all, I do not possess the hummingbird attention span of the world traveler;
I prefer to get to know a place, rather than be herded past it, handed
a postcard and a pamphlet, then be trundled off to the next one by a
student with a bullhorn. So why the sudden urge to trot the globe? Well,
the pizza, delightful as always especially for the price
is hardly risotto in Capri or paella in Ibiza, though it no doubt beats
the Hell out of borscht in Minsk in every way. It could be simply that
Ive gone crazy from the heat.
Thats when it occurs to me that magazines spend inordinate (though
always inadequate) amounts to send writers to foreign locales when there
are writers everywhere already existing on discount pizza while foolhardily
dreaming of bylines. Why cant I be a travel writer and stay at
home I wonder? After all, in addition to a tragic paucity of funds I
am also too set in my ways to leave my stuff in the care of anyone else
(even overnight), speak no languages but English, and am possessed of
a stomach so touchy that merely passing one of those large wooden signs
declaring "Now Leaving
" seems to be all it takes to
inflict me with near-fatal diarrhea.
Since Vancouver seems to have no shortage of tourists in this summer
of 2003, despite what the Board of Trade might say, and since these
well-seasoned travelers seem to have no idea that they are aimlessly
wandering around a city in which I still have to get where Im
going, why not offer myself as an innovative new variety of travel writer,
the kind with the inside information that can only come from living
in a place for years at a time? Personally, I think my idea of travel
writers who dont actually travel is revolutionary. True, it may
not be as spectacular for the writer, but it just might be a little
more insightful for the tourist.

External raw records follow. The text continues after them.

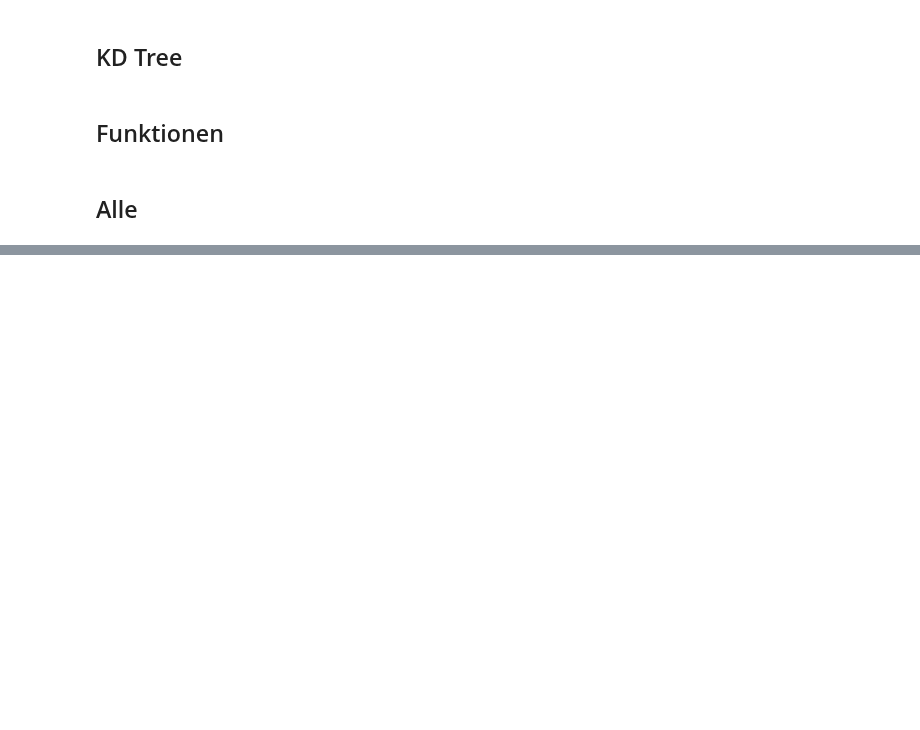
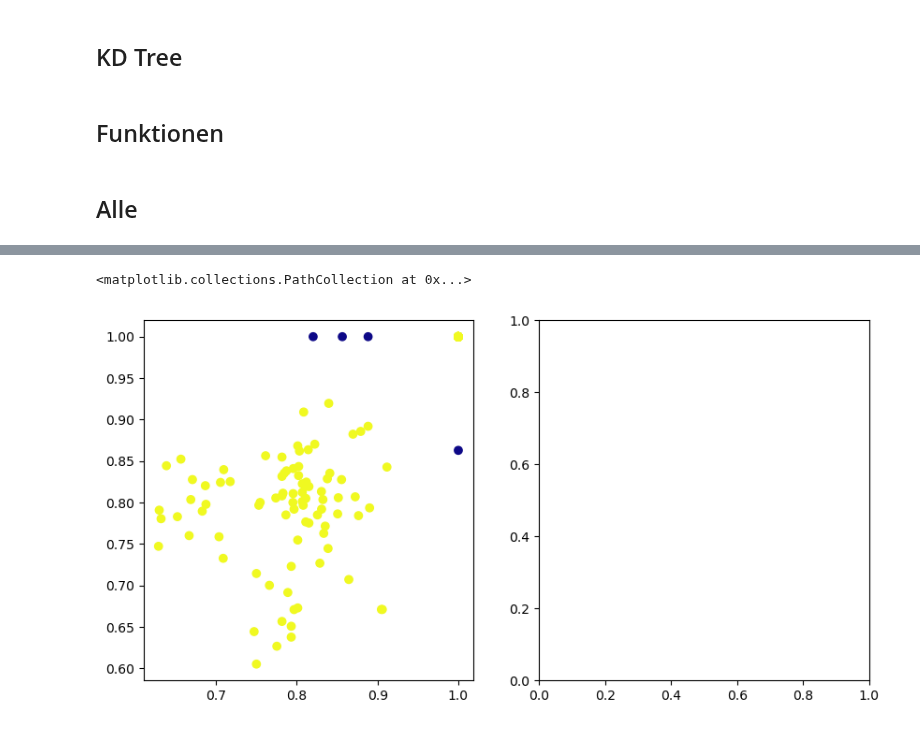
Before and after one commit to florianneukirchen/gleis-versuche, a Jupyter notebook: 24_links_sicherheit.ipynb, the cells around one changed output, grey strips where cells are left out. Saved outputs shown, nothing was run; the diff lists cells and outputs as text; code cells hidden in the pictures; blank space fills up the shorter version.

```diff
--- a/24_links_sicherheit.ipynb
+++ b/24_links_sicherheit.ipynb
@@ -498,4 +509,6 @@ cbar = plt.colorbar(ax.collections[0], ax=ax)
 # %%
 fig, ax = plt.subplots(1,2, figsize=(10,5))
 ax[0].scatter(prob[:,0], prob[:,1], c=sameside[:,0], cmap="plasma")
-a
+# %% [output]
+<matplotlib.collections.PathCollection at 0x...>
+[figure, added]
```
Also changed, not shown: parts of 16 cells of this notebook, 15 other files.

And after all, isnt that the
real purpose of travel writing?
Carefully I get up off the rickety stool, set my now see-through paper
plate in the trash, and step into the considerably cooler air outside.
Merging into the cosmopolitan yet apathetic swirl of lunching office-workers,
ESL students, and dreadlocked skateboarders, I note the sun as it scorches
the tops of the towers and smile at myself for having ever had such
The rest of my day passes with no further dreams of foreign places.
© Sean Michael Morris August 6th 2003 Vancouver
Michael S Morris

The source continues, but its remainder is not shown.